But which of these pets is best for a beginner? Because they can grow to 6 feet in length, iguanas are not suitable for any but the most dedicated of pet lovers. Here are a few relatively low-maintenance reptiles for the first-time owner:
-- Bearded dragon. Their tough looks are appealing, but this lizard's attitude is anything but nasty. Although babies can be flighty, adult beardies, when calmly and gently handled, are gentle pets who can live for 12 to 15 years.
-- Leopard gecko. A popular ad campaign for an insurance company has drawn attention to these nocturnal lizards. Fortunately, they're good pets and tolerate gentle handling well. They're smaller than the bearded dragons, about 6 inches long, and they can live for a decade or so.
-- Corn snake. Captive breeding has produced wonderful colors and color variations, but all corn snakes tend to be calm pets that rarely try to bite, require minimal care and can live for 20 years.

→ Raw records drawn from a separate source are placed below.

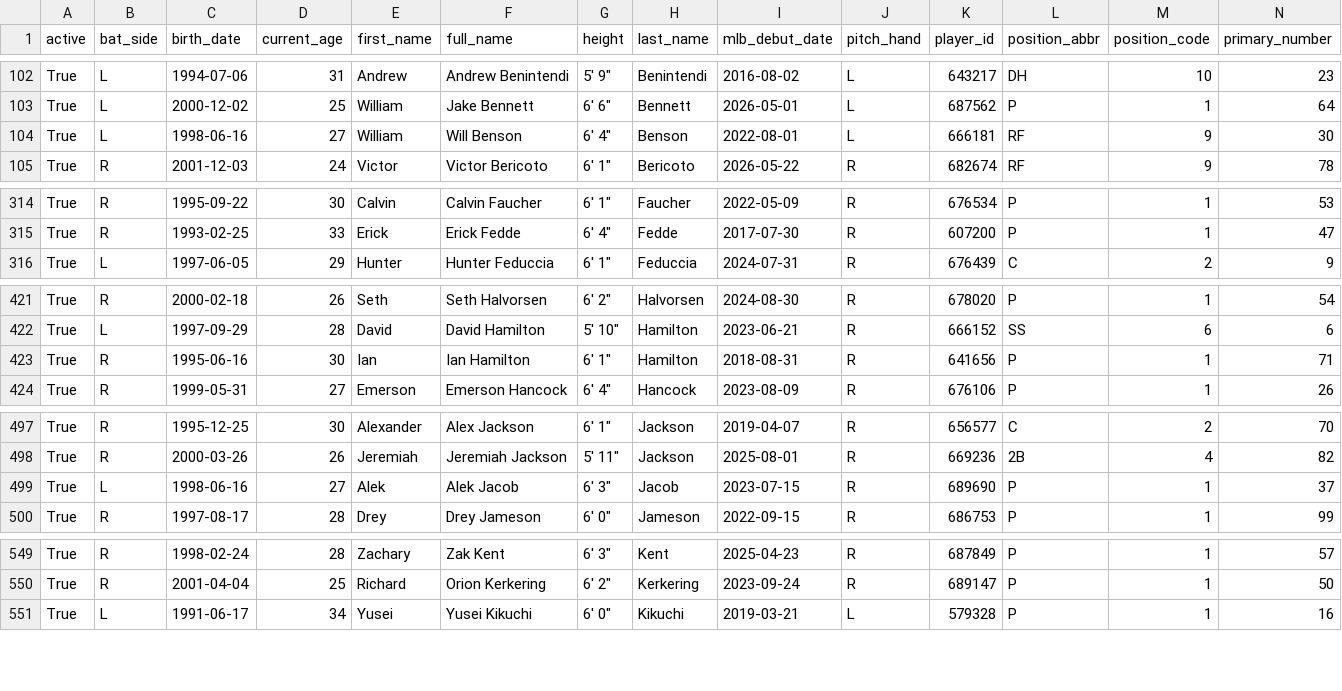
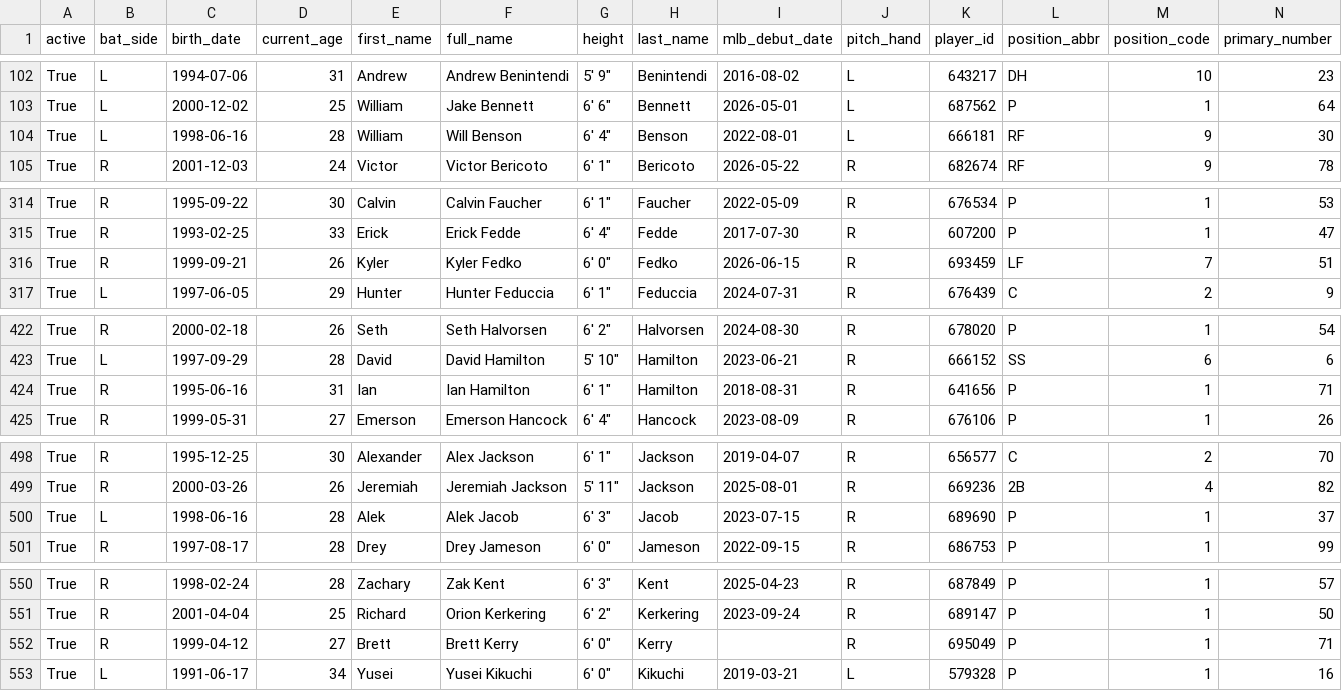
Before and after one commit to fuku8/mlb-data, a CSV file: data/players.csv, drawn as a sheet; only a part is shown, gaps mark what is left out; addresses are those after the commit; rows hold the shown columns only; the diff covers the shown part only; the diff names each change by its address in the sheet, - before the commit and + after, or states it on an @@ line.

```diff
--- a/data/players.csv
+++ b/data/players.csv
-D104 (current_age): 27
+D104 (current_age): 28
+row 316: True | R | 1999-09-21 | 26 | Kyler | Kyler Fedko | 6' 0" | Fedko | 2026-06-15 | R | 693459 | LF | 7 | 51
-D424 (current_age): 30
+D424 (current_age): 31
-D500 (current_age): 27
+D500 (current_age): 28
+row 552: True | R | 1999-04-12 | 27 | Brett | Brett Kerry | 6' 0" | Kerry |  | R | 695049 | P | 1 | 71
```
Also changed, not shown: 4 edited cells elsewhere in this file, data/player_fielding.csv, data/player_hitting.csv, 4 other files.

-- Ball python. Want something more exotic? Ball pythons mature at about 4 feet in length and love to hang around your neck. Fortunately, they're easily unwound: Start at the tail and gently unwind.
Deal with a reputable source for reptiles, and buy a captive-bred pet only. And be sure you've done your research into housing, care and feeding. -- Gina Spadafori
BY THE NUMBERS
Spending on cats
How much do we spend on our cats? The average annual costs in 2007-2008, according to a survey of cat owners:
Surgical Vet Visits $363
Kennel Boarding $149
Routine Vet $175
Groomer/Grooming Aids $18
Source: American Pet Products Association
Keep pet bowls cleaned daily
No matter how thoroughly your pet licks clean the food dish, it's not clean enough to use again without washing. That goes for water dishes, too, some of which always seem to have the beginnings of algae colonies forming on the sides and the bottom. Who'd want to drink from that?
Pick up your pet's food dish after every meal, scrub and wash in hot water and soap. The water dish should get the same treatment, on a daily basis. You may find it easier with the water dishes to have extras, so your pet will have access to one clean bowl while the other's being washed.
Stainless steel or heavy plastic "crock-style" dishes are best for frequent cleaning. They last through generations of pets and stand up well to the abuse a pet can dish out. And they can even be run through the hottest cycle of the dishwasher. -- Gina Spadafori
Pet Connection is produced by a team of team of pet-care experts headed by "Good Morning America" veterinarian Dr. Marty Becker and award-winning journalist Gina Spadafori. The two are also the authors of several best-selling pet-care books. Contact Pet Connection in care of this newspaper, by sending e-mail to firstname.lastname@example.org or by visiting PetConnection.com.